> Activity: The answer is every line of the records that holds the word "false", copied in full.
Supplied data START
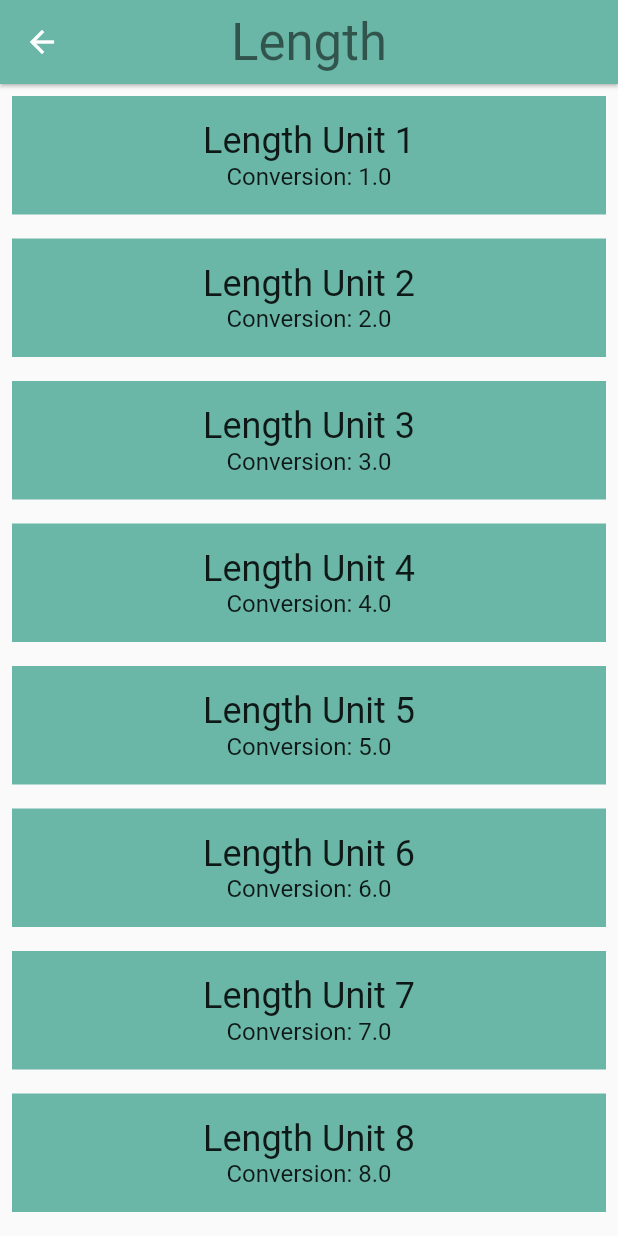
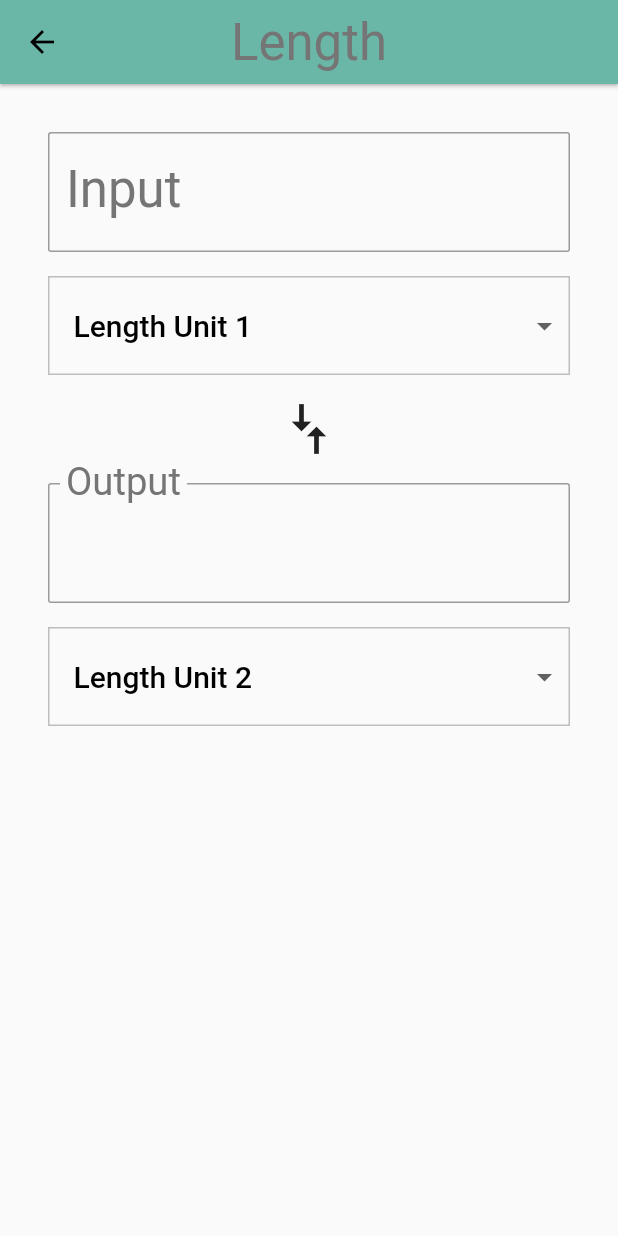
Before and after one commit to MiichaelD/Flutter-Course, a Flutter app: the screen it shows after launch, after a tap on "Length", on a phone screen of 412 x 824 dp. Run offline on Flutter 3.47's test engine with Material 2 defaults, Android fonts, the phone set to English and light mode, and no system bars; our stand-ins replace cloud_firestore, firebase_storage, image_picker; accounts and stored records are empty.

Commit message:
Finishes task 06 - User Input

```diff
--- a/udacity-course-master/course/06_input/task_06_input/lib/category.dart
+++ b/udacity-course-master/course/06_input/task_06_input/lib/category.dart
@@ -5,11 +5,11 @@
 // To keep your imports tidy, follow the ordering guidelines at
 // https://www.dartlang.org/guides/language/effective-dart/style#ordering
 import 'package:flutter/material.dart';
-// @required is defined in the meta.dart package
 import 'package:meta/meta.dart';
 
 import 'converter_route.dart';
 import 'unit.dart';
+// @required is defined in the meta.dart package
 
 // We use an underscore to indicate that these variables are private.
 // See https://www.dartlang.org/guides/language/effective-dart/design#libraries
@@ -87,9 +87,9 @@ class Category extends StatelessWidget {
         height: _rowHeight,
         child: InkWell(
           borderRadius: _borderRadius,
-          // TODO: Use the highlight and splash colors from the ColorSwatch
-          highlightColor: color,
-          splashColor: color,
+          // DONE: Use the highlight and splash colors from the ColorSwatch
+          highlightColor: color['highlight'],
+          splashColor: color['splash'],
           // We can use either the () => function() or the () { function(); }
           // syntax.
           onTap: () => _navigateToConverter(context),
--- a/udacity-course-master/course/06_input/task_06_input/lib/converter_route.dart
+++ b/udacity-course-master/course/06_input/task_06_input/lib/converter_route.dart
@@ -38,12 +38,51 @@ class ConverterRoute extends StatefulWidget {
 }
 
 class _ConverterRouteState extends State<ConverterRoute> {
+  final _inputBorderRadius = BorderRadius.circular(2.0);
   // TODO: Set some variables, such as for keeping track of the user's input
   // value and units
+  double _inputValue;
+  String _convertedValue = '';
+  Unit _fromUnit;
+  Unit _toUnit;
+  List<DropdownMenuItem> _unitMenuItems;
+  bool _showValidationError = false;
 
-  // TODO: Determine whether you need to override anything, such as initState()
+  // DONE: Determine whether you need to override anything, such as initState()
+  @override
+  void initState() {
+    super.initState();
+    _createDropdownMenuItems();
+    _setDefaults();
+  }
 
-  // TODO: Add other helper functions. We've given you one, _format()
+  // DONE: Add other helper functions. We've given you one, _format()
+  /// Creates fresh list of [DropdownMenuItem] widgets, given a list of [Unit]s.
+  void _createDropdownMenuItems() {
+    var newItems = <DropdownMenuItem>[];
+    for (var unit in widget.units) {
+      newItems.add(DropdownMenuItem(
+        value: unit.name,
+        child: Container(
+          child: Text(
+            unit.name,
+            softWrap: true,
+          ),
+        ),
+      ));
+    }
+    setState(() {
+      _unitMenuItems = newItems;
+    });
+  }
+
+  /// Sets the default values for the 'from' and 'to' [Dropdown]s.
+  void _setDefaults() {
+    setState(() {
+      _fromUnit = widget.units[0];
+      _toUnit = widget.units[1];
+    });
+  }
 
   /// Clean up conversion; trim trailing zeros, e.g. 5.500 -> 5.5, 10.0 -> 10
   String _format(double conversion) {
@@ -61,40 +100,159 @@ class _ConverterRouteState extends State<ConverterRoute> {
     return outputNum;
   }
 
+  void _updateConversion() {
+    setState(() {
+      _convertedValue =
+          _format(_inputValue * (_toUnit.conversion / _fromUnit.conversion));
+    });
+  }
+
+  void _updateInputValue(String input) {
+    setState(() {
+      if (input == null || input.isEmpty) {
+        _convertedValue = '';
+      } else {
+        // Even though we are using the numerical keyboard, we still have to check
+        // for non-numerical input such as '5..0' or '6 -3'
+        try {
+          final inputDouble = double.parse(input);
+          _showValidationError = false;
+          _inputValue = inputDouble;
+          _updateConversion();
+        } on Exception catch (e) {
+          print('Error: $e');
+          _showValidationError = true;
+        }
+      }
+    });
+  }
+
+  Unit _getUnit(String unitName) {
+    return widget.units.firstWhere(
+      (Unit unit) {
+        return unit.name == unitName;
+      },
+      orElse: null,
+    );
+  }
+
+  void _updateFromConversion(dynamic unitName) {
+    setState(() {
+      _fromUnit = _getUnit(unitName);
+    });
+    if (_inputValue != null) {
+      _updateConversion();
+    }
+  }
+
+  void _updateToConversion(dynamic unitName) {
+    setState(() {
+      _toUnit = _getUnit(unitName);
+    });
+    if (_inputValue != null) {
+      _updateConversion();
+    }
+  }
+
+  Widget _createDropdown(String currentValue, ValueChanged<dynamic> onChanged) {
+    return Container(
+      margin: EdgeInsets.only(top: 16.0),
+      decoration: BoxDecoration(
+        // This sets the color of the [DropdownButton] itself
+        color: Colors.grey[50],
+        border: Border.all(
+          color: Colors.grey[400],
+          width: 1.0,
+        ),
+      ),
+      padding: EdgeInsets.symmetric(vertical: 8.0),
+      child: Theme(
+        // This sets the color of the [DropdownMenuItem]
+        data: Theme.of(context).copyWith(
+              canvasColor: Colors.grey[50],
+            ),
+        child: DropdownButtonHideUnderline(
+          child: ButtonTheme(
+            alignedDropdown: true,
+            child: DropdownButton(
+              value: currentValue,
+              items: _unitMenuItems,
+              onChanged: onChanged,
+              style: Theme.of(context).textTheme.title,
+            ),
+          ),
+        ),
+      ),
+    );
+  }
+
   @override
   Widget build(BuildContext context) {
-    // TODO: Create the 'input' group of widgets. This is a Column that includes
+    // DONE: Create the 'input' group of widgets. This is a Column that includes
     // includes the output value, and 'from' unit [Dropdown].
+    final input = Padding(
+      padding: _padding,
+      child: Column(
+        crossAxisAlignment: CrossAxisAlignment.stretch,
+        children: [
+          // This is the widget that accepts text input. In this case, it
+          // accepts numbers and calls the onChanged property on update.
+          // You can read more about it here: https://flutter.io/text-input
+          TextField(
+            style: Theme.of(context).textTheme.display1,
+            decoration: InputDecoration(
+              labelStyle: Theme.of(context).textTheme.display1,
+              errorText: _showValidationError ? 'Invalid number entered' : null,
+              labelText: 'Input',
+              border: OutlineInputBorder(
+                borderRadius: _inputBorderRadius,
+              ),
+            ),
+            // Since we only want numerical input, we use a number keyboard. There
+            // are also other keyboards for dates, emails, phone numbers, etc.
+            keyboardType: TextInputType.number,
+            onChanged: _updateInputValue,
+          ),
+          _createDropdown(_fromUnit.name, _updateFromConversion),
+        ],
+      ),
+    );
 
-    // TODO: Create a compare arrows icon.
+    // DONE: Create a compare arrows icon.
+    final arrows = RotatedBox(
+      quarterTurns: 1,
+      child: Icon(Icons.compare_arrows, size: 40.0),
+    );
 
-    // TODO: Create the 'output' group of widgets. This is a Column that
+    // TODO: Create the 'output' group of widgets.
+    final output = Padding(
+      padding: _padding,
+      child: Column(
+        crossAxisAlignment: CrossAxisAlignment.stretch,
+        children: [
+          InputDecorator(
+            child: Text(
+              _convertedValue,
+              style: Theme.of(context).textTheme.display1,
+            ),
+            decoration: InputDecoration(
+              labelText: 'Output',
+              labelStyle: Theme.of(context).textTheme.display1,
+              border: OutlineInputBorder(borderRadius: _inputBorderRadius),
+            ),
+          ),
+          _createDropdown(_toUnit.name, _updateToConversion),
+        ],
+      ),
+    );
 
-    // TODO: Return the input, arrows, and output widgets, wrapped in
-
-    // TODO: Delete the below placeholder code
-    final unitWidgets = widget.units.map((Unit unit) {
-      return Container(
-        color: widget.color,
-        margin: EdgeInsets.all(8.0),
-        padding: EdgeInsets.all(16.0),
-        child: Column(
-          children: <Widget>[
-            Text(
-              unit.name,
-              style: Theme.of(context).textTheme.headline,
-            ),
-            Text(
-              'Conversion: ${unit.conversion}',
-              style: Theme.of(context).textTheme.subhead,
-            ),
-          ],
-        ),
-      );
-    }).toList();
-
-    return ListView(
-      children: unitWidgets,
+    // DONE: Return the input, arrows, and output widgets, wrapped in a column
+    return Padding(
+      padding: _padding,
+      child: Column(
+        crossAxisAlignment: CrossAxisAlignment.stretch,
+        children: [input, arrows, output],
+      ),
     );
   }
 }
--- a/udacity-course-master/course/06_input/task_06_input/lib/main.dart
+++ b/udacity-course-master/course/06_input/task_06_input/lib/main.dart
@@ -5,10 +5,10 @@
 // You can read about packages here: https://flutter.io/using-packages/
 import 'package:flutter/material.dart';
 
+import 'category_route.dart';
 // You can use a relative import, i.e. `import 'category_route.dart;'` or
 // a package import, as shown below.
 // More details at http://dart-lang.github.io/linter/lints/avoid_relative_lib_imports.html
-import 'category_route.dart';
 
 /// The function that is called when main.dart is run.
 void main() {
@@ -25,7 +25,17 @@ class UnitConverterApp extends StatelessWidget {
     return MaterialApp(
       debugShowCheckedModeBanner: false,
       title: 'Unit Converter',
-      // TODO: Fill out the theme parameter
+      // DONE: Fill out the theme parameter
+//      theme: Theme.of(context),
+      theme: ThemeData(
+        textTheme: Theme.of(context).textTheme.apply(
+              bodyColor: Colors.black,
+              displayColor: Colors.grey[600],
+            ),
+        // This colors the [InputOutlineBorder] when it is selected
+        primaryColor: Colors.grey[500],
+        textSelectionHandleColor: Colors.green[500],
+      ),
       home: CategoryRoute(),
     );
   }
```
Supplied data END
> Output:
+  bool _showValidationError = false;
+          _showValidationError = false;
       debugShowCheckedModeBanner: false,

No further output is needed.